Pedicle Subtraction Osteotomy Better With Two Surgeons
Two-surgeon strategy reduces operative time, blood loss, and major postoperative complications
TUESDAY, Jan. 29 (HealthDay News) -- Using a two-surgeon strategy for pedicle subtraction osteotomies is associated with better outcomes, according to a study published in the January issue of Spine Deformity.
Christopher P. Ames, M.D., from the University of California in San Francisco, and colleagues assessed all 78 pedicle subtraction osteotomy cases (2005 to 2010) and compared perioperative morbidity based on the presence of a one (42 cases) or two surgeons (36 cases). Subset analysis excluded cases before 2007 and patients with staged anterior and posterior procedures.

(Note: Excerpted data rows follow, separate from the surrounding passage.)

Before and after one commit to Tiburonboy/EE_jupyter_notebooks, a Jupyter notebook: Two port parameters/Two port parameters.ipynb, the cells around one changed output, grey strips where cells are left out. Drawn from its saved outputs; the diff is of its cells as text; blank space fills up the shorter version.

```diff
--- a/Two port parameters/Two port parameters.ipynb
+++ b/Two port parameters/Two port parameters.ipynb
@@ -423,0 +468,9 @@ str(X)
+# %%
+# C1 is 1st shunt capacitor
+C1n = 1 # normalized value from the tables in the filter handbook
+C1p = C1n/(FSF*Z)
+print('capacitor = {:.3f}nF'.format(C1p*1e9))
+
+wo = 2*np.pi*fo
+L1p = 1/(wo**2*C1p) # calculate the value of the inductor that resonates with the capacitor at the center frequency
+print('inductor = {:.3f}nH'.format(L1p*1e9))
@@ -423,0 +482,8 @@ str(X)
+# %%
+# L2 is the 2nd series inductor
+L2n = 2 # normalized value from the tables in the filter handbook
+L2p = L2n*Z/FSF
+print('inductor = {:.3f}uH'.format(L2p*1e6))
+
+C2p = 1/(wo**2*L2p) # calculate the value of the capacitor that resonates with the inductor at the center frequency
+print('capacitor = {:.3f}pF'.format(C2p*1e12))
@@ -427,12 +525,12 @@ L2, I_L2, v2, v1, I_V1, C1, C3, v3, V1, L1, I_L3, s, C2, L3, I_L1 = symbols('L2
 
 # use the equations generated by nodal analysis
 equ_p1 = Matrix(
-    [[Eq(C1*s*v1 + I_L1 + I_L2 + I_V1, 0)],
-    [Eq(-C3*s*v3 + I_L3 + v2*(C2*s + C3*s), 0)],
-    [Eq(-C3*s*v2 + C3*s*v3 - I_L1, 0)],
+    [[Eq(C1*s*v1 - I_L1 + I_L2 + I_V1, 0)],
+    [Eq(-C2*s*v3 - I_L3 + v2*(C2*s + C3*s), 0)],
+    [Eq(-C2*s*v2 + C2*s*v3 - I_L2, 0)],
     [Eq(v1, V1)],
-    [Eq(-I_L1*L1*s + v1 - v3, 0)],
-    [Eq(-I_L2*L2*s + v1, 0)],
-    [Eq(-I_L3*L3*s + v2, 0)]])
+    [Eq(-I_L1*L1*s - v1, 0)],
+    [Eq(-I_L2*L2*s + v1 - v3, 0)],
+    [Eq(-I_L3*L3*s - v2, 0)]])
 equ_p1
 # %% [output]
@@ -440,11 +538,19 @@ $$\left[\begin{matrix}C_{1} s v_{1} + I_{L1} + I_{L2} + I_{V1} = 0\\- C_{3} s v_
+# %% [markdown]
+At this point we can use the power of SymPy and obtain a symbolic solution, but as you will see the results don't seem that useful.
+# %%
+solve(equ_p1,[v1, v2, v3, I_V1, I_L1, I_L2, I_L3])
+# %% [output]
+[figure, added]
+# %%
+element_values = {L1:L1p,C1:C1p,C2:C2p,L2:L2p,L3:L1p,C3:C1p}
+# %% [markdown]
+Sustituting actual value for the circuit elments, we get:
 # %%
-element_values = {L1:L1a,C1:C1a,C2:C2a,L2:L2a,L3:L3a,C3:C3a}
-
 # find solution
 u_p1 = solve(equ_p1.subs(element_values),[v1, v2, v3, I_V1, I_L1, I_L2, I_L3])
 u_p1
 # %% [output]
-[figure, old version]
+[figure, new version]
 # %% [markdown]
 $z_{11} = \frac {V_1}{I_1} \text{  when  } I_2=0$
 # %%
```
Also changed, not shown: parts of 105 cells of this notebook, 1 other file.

The researchers found that the two groups differed significantly with respect to age (57.6 versus 64.3 years in the single- versus two-surgeon groups), but were similar in terms of the mean number of posterior levels fused, levels decompressed, revision rates, and correction of radiographic parameters. The mean estimated blood loss was significantly higher with a single surgeon versus two surgeons (109 versus 35 percent), as was estimated blood loss (5,278 mL versus 2,003 mL). The average surgical time was significantly longer for single versus two surgeons (7.6 versus 5.0 hours). There was at least one major complication within 30 days in 45 percent of the single-surgeon group compared with 25 percent of the two-surgeon group. There were also higher rates of unplanned surgery within 30 days in the single-surgeon group (19 percent) versus the two-surgeon group (8 percent).
"The use of two surgeons at an experienced spine deformity center decreases the operative time and estimated blood loss, and may be a key factor in witnessed decreased major complication prevalence," the authors write.
Several authors disclosed financial ties to the medical device industry.